Yes, it is good beer. The first glass of it on a hot day is
refreshing--a flagon at lunch does not come amiss. But these men and
women sat for hours pouring it in with floating shrimps--glasses,
quarts, sitting on low seats with their legs apart, and visibly filling.
And this plenitude did not make them weary. _Au contraire_, beer got
into their toes and their knees and their thighs and their fat arms and
necks, and expressed itself at all points of the body. I suppose one
good reason for running in queues was that all holding on to one another
none could fall down. One of the reasons why the bacchanalia continued
long after morning-life had supervened was that many had forgotten they
had any homes and mostly did not know where they were.

What a night! Six years ago on that other night it was different.
Anxiety and foreboding throbbed in these streets. Belgian manhood in
arms marched away. The British marched away, and by midnight the last
soldier had gone. Suspense ... and then at two in the morning the first
German, a motor-cyclist, armed, goggled, covered with dust, vigilant....
And from the dawn German order reigned in Ghent--no bacchanalias.

The army went out by night by many roads, making, however, for Bruges.
It fell back for the defence, perhaps, of Bruges and of Ostende.
Brussels had fallen, and Ghent--there was not much of Belgium left. The
first morning out of Ghent saw the army at Somerghem, and the second at
Thielt. So tired were the troops that at each halt in the night both
officers and men, lying down by the roadside, fell asleep. At the halts
the men bumped into one another mechanically, like the trucks of a
freight train coming to a sudden stop, and then they just tumbled down
and snored.

Newly tarred barges loll slowly along the Bruges-Ghent canal, and there
is a vista along the straight water to the belfry of Ghent and the
cathedral. The sides of the canal are lush with verdure; health and
happiness spread out from its banks. One would say also the war never
was here. But in Somerghem the old church on the hill crowning the town
has been blown up. Its tower gave a view for leagues around, and the
Devil made good use of it when he had a chance and when he had done his
task blew it up lest others should follow his example. The Germans
evacuated the town just before the end of the war; the Belgian army
bombarded it and placed a gas concentration there. It was retaken, but
at the price of a most beautiful church. The inhabitants are all back.
They remember the Tommies and, of course, the Scots. The Gordons in
their kilts made a lasting impression. Somerghem saw much war life
before the enemy marched away, and German soldier life, with its
violently repressive military discipline and its correspondingly lax
morality, was rife. The more perfect their military obedience the less
heed there was of God.

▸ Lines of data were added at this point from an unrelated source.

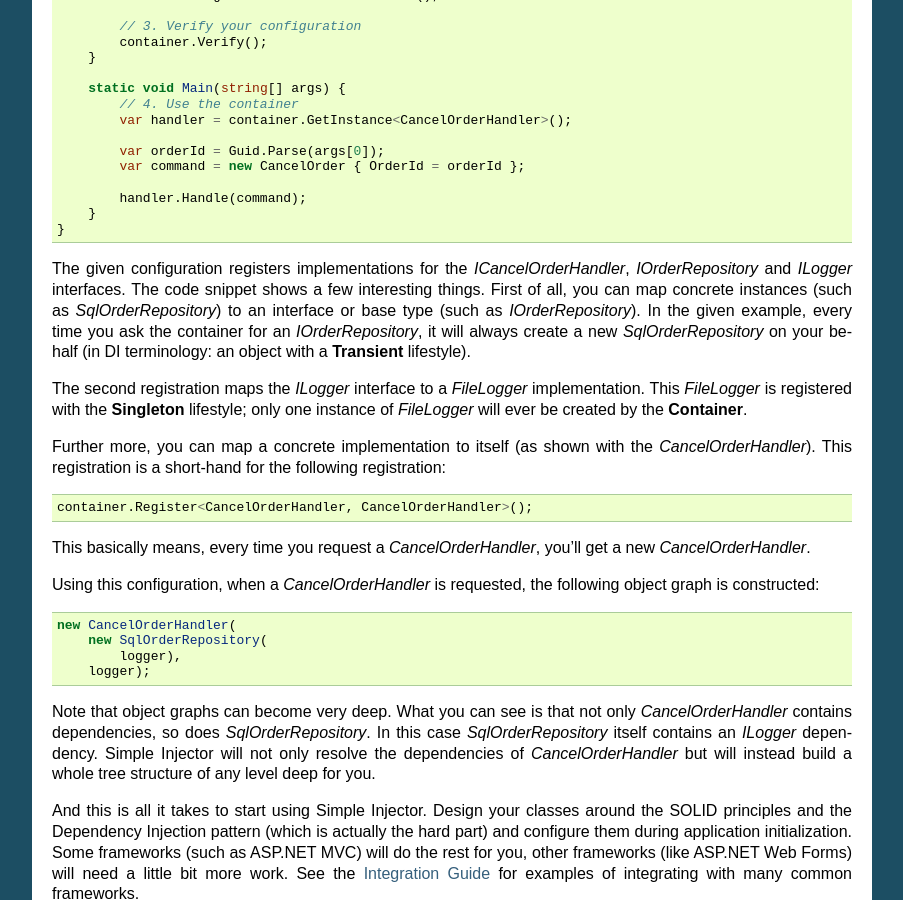
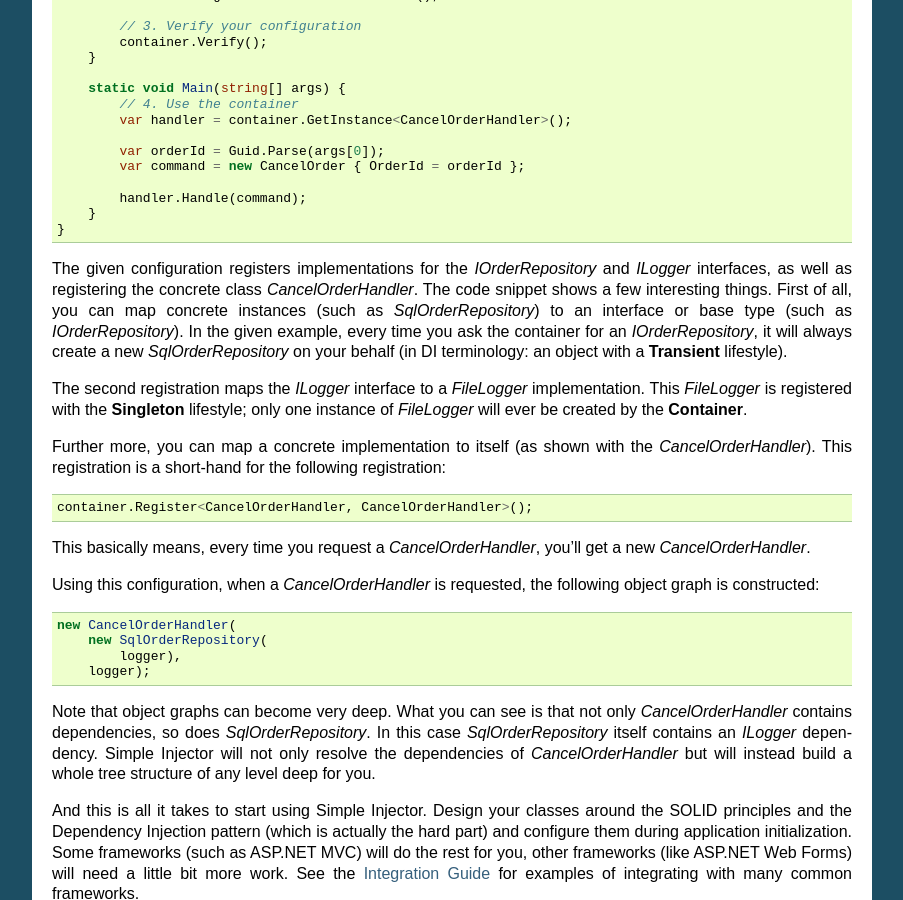
Before and after one commit to simpleinjector/Documentation, a Sphinx documentation site: the page built from source/quickstart.rst, in a window 1280 px wide and 900 px high, scrolled down 1900 px. Shown: the whole window, without its empty margins (198-1101 px from the left). Built offline with Sphinx 7.4.7, drawn with Linux system fonts in a browser that asks for light colours.

Commit message:
There is no *ICancelOrderHandler* interface
The example shows only the concrete class *CancelOrderHandler*, not an interface *ICancelOrderHandler*. Updating the prose to (I believe) reflect that.

```diff
--- a/source/quickstart.rst
+++ b/source/quickstart.rst
@@ -117,7 +117,7 @@ Using Simple Injector, the configuration of the application using the *CancelOrd
         }
     }
 
-The given configuration registers implementations for the *ICancelOrderHandler*, *IOrderRepository* and *ILogger* interfaces. The code snippet shows a few interesting things. First of all, you can map concrete instances (such as *SqlOrderRepository*) to an interface or base type (such as *IOrderRepository*). In the given example, every time you ask the container for an *IOrderRepository*, it will always create a new *SqlOrderRepository* on your behalf (in DI terminology: an object with a **Transient** lifestyle).
+The given configuration registers implementations for the *IOrderRepository* and *ILogger* interfaces, as well as registering the concrete class *CancelOrderHandler*. The code snippet shows a few interesting things. First of all, you can map concrete instances (such as *SqlOrderRepository*) to an interface or base type (such as *IOrderRepository*). In the given example, every time you ask the container for an *IOrderRepository*, it will always create a new *SqlOrderRepository* on your behalf (in DI terminology: an object with a **Transient** lifestyle).
 
 The second registration maps the *ILogger* interface to a *FileLogger* implementation. This *FileLogger* is registered with the **Singleton** lifestyle; only one instance of *FileLogger* will ever be created by the **Container**.
 
```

One sees in these parts not a few war-babies, and worse than these, for
they are innocent enough, one sees war-children in adolescence. The
numbers of depraved young girls is appalling. Perhaps there were many
before the war, but they look rather like war products. How many of them
there are in the beer-houses and backyards of the small towns! It is
difficult to avoid adventures with them. Bertha and Martha, depraved
little rascals, come running along the canal bank, one in clogs, one in
stocking soles. They talk scraps of German and scraps of French, and
make disgusting gestures and throw themselves about in hard, coarse
laughter. Martha is a strong and brazen little hussy with red face and
fat little arms. Bertha is a soft-witted, pallid slip of a girl with
full throat and weak lips. Both have long black finger-nails, both are
in cotton rags; but Bertha has a large yellow festering wound on her
ankle which she says was caused by a bit of shrapnel. Bertha is the
younger. Martha may be sixteen; Bertha would be two years younger. And
Martha would get Bertha into trouble. "Take Bertha!" she says
continually, suggestively making signs. Poor war-children! When the war
began Martha was ten and Bertha was eight. Martha was corrupted in it;
pale, sickly, weak-lipped Bertha, with the shrapnel wound, perhaps not
actually corrupted. When the wound had been examined and their nails cut
they concluded they had met a doctor.

They scamper away at last. The dark water of the canal flows peacefully
between banks of untarnished green. Nature is unqualified loveliness.
At Somerghem, however, behind this veil there has been war, there has
been something of the curse. One begins to notice in old walls patches
of new brick where shell-holes in human habitations have been cobbled.
Re-pointing is going on. The splash where the splinters of iron rived a
whole house has been sought to be gently erased. The most virtuous work
in the world! But it splashed on to the children too, and who can
re-point the Berthas and the Marthas?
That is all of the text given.